:: WHAT THE TASK ASKS ::
Which lines in the records below include the word "twitchCard"? Report each of them in full.

*** Opening of SOURCE MATERIAL ***

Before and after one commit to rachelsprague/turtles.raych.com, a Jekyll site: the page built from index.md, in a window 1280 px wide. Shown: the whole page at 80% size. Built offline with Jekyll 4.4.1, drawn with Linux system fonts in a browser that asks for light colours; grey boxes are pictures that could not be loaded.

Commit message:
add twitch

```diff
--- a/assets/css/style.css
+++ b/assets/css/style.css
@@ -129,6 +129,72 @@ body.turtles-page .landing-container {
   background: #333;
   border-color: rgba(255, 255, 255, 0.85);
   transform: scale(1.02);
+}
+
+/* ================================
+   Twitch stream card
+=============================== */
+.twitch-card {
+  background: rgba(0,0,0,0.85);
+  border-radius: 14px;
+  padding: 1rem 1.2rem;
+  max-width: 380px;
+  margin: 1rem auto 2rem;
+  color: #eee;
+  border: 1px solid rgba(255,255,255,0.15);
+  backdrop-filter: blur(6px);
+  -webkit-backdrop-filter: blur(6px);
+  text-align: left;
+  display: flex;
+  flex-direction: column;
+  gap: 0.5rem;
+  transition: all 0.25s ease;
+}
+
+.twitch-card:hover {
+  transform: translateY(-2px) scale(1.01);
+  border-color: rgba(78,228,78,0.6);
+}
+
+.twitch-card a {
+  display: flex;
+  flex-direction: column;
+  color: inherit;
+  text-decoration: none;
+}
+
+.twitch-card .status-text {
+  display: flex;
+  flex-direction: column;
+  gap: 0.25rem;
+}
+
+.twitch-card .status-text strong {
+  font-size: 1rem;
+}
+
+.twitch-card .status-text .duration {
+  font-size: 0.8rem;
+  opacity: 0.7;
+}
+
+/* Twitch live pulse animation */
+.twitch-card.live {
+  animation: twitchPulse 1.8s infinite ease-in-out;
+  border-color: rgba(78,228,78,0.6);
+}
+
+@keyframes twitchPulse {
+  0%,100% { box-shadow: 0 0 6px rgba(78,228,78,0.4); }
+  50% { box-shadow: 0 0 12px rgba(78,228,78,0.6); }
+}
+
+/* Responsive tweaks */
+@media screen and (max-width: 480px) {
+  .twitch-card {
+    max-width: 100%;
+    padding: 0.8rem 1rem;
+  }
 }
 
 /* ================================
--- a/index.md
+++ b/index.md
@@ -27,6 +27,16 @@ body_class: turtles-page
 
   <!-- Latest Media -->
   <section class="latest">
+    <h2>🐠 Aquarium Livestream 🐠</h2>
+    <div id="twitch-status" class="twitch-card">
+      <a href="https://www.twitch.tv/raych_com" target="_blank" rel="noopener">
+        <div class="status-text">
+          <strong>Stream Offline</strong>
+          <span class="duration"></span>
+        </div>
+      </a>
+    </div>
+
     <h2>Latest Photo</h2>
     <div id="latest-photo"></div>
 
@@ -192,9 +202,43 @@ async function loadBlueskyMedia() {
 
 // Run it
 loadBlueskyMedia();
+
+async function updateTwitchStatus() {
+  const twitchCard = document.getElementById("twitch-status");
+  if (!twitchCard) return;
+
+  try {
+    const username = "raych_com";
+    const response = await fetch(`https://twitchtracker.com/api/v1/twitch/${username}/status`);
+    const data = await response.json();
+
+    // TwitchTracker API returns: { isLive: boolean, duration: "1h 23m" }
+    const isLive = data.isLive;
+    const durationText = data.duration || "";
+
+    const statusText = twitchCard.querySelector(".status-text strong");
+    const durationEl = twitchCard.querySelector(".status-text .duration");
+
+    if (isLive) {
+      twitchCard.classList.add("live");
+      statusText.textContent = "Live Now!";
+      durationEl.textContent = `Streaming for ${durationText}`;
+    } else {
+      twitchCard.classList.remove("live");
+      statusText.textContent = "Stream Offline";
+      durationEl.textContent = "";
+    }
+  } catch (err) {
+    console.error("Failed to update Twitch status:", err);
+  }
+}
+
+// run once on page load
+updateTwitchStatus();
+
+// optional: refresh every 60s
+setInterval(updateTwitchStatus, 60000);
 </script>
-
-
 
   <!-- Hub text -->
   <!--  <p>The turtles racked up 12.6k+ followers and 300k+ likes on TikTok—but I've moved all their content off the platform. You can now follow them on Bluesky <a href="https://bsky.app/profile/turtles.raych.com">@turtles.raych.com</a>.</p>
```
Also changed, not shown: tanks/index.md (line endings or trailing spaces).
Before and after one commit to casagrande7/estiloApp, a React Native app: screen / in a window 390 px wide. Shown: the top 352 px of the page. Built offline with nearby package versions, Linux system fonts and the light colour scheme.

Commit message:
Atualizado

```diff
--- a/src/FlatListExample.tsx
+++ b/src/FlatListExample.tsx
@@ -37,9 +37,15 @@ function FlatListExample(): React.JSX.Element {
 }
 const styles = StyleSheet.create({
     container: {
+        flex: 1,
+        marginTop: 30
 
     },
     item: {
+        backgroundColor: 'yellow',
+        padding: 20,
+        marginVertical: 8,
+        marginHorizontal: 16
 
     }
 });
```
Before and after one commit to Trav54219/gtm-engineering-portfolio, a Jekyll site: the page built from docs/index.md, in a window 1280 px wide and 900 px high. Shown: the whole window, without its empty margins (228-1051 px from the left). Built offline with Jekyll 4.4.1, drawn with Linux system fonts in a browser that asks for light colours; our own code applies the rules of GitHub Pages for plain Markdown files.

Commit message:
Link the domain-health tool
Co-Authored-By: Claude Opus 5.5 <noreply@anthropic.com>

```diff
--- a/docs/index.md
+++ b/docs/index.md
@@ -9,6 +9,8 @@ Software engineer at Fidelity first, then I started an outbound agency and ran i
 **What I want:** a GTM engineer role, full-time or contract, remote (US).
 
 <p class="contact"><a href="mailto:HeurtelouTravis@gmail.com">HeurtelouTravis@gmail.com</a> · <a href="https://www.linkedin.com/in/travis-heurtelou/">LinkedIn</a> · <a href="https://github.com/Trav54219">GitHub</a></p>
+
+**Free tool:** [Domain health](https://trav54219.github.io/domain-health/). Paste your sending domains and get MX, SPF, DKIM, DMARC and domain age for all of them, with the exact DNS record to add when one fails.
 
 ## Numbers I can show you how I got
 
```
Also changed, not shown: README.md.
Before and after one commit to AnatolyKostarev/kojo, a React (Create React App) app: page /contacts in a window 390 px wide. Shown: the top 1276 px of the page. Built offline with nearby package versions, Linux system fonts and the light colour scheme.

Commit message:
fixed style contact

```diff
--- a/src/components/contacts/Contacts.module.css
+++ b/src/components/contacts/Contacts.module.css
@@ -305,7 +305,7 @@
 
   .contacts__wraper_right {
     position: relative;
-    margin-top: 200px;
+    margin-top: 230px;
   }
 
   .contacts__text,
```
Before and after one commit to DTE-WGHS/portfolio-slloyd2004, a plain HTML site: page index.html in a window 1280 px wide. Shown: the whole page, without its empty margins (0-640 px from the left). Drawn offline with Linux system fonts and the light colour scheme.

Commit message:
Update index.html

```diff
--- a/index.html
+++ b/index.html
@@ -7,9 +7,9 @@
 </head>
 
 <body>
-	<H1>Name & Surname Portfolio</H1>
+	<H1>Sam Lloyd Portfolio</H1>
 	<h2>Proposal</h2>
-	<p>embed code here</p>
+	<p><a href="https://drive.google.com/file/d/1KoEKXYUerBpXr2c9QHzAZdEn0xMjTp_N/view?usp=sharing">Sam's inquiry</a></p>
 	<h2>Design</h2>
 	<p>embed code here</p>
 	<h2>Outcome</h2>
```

*** Close of SOURCE MATERIAL ***

:: TASK RESULT ::
+  const twitchCard = document.getElementById("twitch-status");
+  if (!twitchCard) return;
+    const statusText = twitchCard.querySelector(".status-text strong");
+    const durationEl = twitchCard.querySelector(".status-text .duration");
+      twitchCard.classList.add("live");
+      twitchCard.classList.remove("live");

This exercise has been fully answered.